GERMANY today appointed Daniel Thelesklaf to head up its FIU and draw a line under recent controversies.
Thelesklaf has previously led two national FIUs, is a former MONEYVAL chair, led the Risks & Trends Monitoring Group at FATF and until now was project leader of “Finance Against Slavery and Trafficking Initiative.”
The announcement was made this morning by the federal finance minister Christian Lindner and Thelesklaf will take up the position on July 1.
Before his assignment at the UN, Daniel was already head of the FIU in Switzerland and Liechtenstein, where he initiated important reforms. He has also worked in the legal departments of well-known banks. He is a Swiss citizen.
Making the announcement, finance minister Lindner said Thelesklaf had decades of experience in the fight against financial crime.
“The fight against financial crime is central to me. We consistently remedy deficiencies, strengthen investigators and drive digitization forward. Honest citizens should be protected from those who do not abide by the rules. Here we rely on the best forces,” he said.
“I am very pleased that with Daniel Thelesklaf we have been able to gain a proven expert in combating money laundering. Together with him, we will continue to push ahead with the reforms of the FIU that have already begun and fight money laundering in Germany with all determination,” the minister added.
Former FATF President and Deputy DG at the finance ministry, Dr Marcus Pleyer said of the new FIU chief: “He comes along with utmost expertise, great passion and a wonderful personality. I cannot tell how much I am looking forward to our close cooperation in fighting financial crime in Germany, Europe and beyond.”
The FIU is officially known as the German Central Office for Financial Transactions.
It is the national central body for financial transaction investigations. The unit is responsible for collecting and analysing information relating to money laundering or terrorist financing and for disseminating this information to the competent domestic public authorities for the purpose of investigating, preventing or prosecuting such acts.

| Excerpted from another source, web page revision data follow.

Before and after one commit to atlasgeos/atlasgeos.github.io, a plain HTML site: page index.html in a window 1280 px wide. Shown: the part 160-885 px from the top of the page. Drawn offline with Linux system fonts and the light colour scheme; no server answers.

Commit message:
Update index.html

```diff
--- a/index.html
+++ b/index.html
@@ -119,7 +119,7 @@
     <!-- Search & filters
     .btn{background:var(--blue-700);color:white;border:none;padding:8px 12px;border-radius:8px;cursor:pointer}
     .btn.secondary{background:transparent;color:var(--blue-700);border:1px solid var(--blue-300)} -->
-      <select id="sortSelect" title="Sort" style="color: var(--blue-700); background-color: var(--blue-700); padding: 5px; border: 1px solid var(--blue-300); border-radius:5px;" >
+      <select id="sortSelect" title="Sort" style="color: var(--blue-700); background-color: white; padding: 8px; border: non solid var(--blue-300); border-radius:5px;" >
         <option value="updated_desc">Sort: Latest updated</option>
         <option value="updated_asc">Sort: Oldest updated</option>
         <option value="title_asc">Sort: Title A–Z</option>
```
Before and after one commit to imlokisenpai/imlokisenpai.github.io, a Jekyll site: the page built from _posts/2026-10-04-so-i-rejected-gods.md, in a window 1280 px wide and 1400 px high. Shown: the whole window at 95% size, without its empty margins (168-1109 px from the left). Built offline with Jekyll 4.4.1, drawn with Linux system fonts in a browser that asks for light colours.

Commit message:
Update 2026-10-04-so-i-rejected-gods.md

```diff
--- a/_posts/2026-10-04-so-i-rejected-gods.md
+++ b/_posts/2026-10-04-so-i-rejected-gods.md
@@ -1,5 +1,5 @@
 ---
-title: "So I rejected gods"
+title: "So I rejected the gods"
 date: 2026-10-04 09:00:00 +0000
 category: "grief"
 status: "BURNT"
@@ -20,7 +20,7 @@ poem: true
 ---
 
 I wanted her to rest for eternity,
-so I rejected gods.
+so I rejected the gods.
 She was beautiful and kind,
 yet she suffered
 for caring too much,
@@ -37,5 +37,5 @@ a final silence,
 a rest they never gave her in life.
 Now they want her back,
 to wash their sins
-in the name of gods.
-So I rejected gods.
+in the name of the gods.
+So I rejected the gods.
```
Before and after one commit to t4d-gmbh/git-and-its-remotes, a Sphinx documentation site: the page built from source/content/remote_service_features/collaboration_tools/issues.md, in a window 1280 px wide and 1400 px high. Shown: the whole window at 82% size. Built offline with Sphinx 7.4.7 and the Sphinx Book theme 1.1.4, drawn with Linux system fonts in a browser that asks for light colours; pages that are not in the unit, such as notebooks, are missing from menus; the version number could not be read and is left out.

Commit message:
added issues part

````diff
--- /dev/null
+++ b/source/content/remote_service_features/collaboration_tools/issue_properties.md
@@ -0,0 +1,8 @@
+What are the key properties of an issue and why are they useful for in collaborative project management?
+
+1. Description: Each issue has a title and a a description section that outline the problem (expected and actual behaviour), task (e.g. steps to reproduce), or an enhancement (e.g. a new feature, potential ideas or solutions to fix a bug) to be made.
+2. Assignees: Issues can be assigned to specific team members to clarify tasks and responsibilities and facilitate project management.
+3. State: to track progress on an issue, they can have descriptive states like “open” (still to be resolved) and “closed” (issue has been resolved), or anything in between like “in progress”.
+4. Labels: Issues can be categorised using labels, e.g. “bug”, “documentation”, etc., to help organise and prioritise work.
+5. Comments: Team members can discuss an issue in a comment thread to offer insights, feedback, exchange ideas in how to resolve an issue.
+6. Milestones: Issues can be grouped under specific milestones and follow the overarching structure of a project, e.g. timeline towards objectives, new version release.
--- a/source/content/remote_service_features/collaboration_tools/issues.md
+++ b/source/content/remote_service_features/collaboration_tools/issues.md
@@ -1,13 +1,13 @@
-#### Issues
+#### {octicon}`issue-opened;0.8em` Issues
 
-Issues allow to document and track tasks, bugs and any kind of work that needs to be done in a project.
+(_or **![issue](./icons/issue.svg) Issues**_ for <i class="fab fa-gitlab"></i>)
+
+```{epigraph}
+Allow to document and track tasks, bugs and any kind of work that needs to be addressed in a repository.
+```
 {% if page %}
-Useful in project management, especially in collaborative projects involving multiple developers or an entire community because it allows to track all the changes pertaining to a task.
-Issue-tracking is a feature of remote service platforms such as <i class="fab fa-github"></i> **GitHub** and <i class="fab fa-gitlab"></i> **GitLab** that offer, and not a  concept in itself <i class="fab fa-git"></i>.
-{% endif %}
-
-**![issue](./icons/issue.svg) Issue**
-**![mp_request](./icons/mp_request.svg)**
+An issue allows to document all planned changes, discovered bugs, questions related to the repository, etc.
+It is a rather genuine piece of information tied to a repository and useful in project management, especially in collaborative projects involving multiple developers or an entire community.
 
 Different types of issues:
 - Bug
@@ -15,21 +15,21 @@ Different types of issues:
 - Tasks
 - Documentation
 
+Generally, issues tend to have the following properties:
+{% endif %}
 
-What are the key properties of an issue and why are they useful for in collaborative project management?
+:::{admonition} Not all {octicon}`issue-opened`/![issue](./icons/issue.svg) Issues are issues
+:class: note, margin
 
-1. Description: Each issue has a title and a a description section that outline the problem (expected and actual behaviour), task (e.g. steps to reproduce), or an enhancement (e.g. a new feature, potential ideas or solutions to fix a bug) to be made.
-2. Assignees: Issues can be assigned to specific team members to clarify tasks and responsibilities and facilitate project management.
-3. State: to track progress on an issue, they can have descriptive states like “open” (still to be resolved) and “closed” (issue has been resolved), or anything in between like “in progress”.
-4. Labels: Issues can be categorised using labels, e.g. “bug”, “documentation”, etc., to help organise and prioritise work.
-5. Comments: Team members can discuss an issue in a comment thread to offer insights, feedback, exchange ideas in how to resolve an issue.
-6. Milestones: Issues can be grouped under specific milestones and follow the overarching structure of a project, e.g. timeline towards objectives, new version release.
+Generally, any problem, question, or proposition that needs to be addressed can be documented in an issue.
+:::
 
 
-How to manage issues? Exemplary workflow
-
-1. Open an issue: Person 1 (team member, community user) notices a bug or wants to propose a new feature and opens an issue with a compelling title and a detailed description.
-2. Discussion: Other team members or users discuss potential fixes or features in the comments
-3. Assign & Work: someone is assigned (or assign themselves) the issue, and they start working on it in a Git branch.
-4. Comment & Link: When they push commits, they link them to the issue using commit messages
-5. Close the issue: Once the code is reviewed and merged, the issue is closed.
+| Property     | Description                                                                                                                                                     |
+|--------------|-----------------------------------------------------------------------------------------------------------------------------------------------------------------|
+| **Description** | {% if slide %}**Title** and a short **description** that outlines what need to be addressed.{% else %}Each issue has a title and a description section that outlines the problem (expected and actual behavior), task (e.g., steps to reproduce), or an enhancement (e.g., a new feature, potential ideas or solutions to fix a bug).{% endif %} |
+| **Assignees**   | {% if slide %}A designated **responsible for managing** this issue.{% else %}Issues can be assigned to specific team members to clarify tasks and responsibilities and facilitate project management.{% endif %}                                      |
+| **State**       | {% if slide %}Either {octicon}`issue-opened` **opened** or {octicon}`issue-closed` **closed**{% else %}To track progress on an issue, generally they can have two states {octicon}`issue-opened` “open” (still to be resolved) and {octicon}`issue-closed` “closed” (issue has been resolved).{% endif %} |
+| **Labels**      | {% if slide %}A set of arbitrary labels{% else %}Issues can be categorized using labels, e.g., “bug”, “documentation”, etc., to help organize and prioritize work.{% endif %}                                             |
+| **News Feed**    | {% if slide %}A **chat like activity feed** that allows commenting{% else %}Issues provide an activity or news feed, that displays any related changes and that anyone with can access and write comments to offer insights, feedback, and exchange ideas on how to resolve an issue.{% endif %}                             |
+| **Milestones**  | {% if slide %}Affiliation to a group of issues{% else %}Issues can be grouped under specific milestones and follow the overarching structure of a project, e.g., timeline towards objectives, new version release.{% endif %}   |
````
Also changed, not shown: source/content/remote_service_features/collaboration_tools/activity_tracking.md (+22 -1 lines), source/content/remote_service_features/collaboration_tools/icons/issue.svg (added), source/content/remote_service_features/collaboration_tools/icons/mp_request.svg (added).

Three months ago the unit was engulfed in controversy when it was revealed FATF was not told about 100,000 unprocessed SARs.
It came just months after Berlin was delighted to receive a good progress report from FATF. However this was tainted by the revelations of the task force being kept in the dark about the hidden SARS mountain. Soon after the head of the country’s FIU Christian Schulte has resigned, citing “personal reasons.”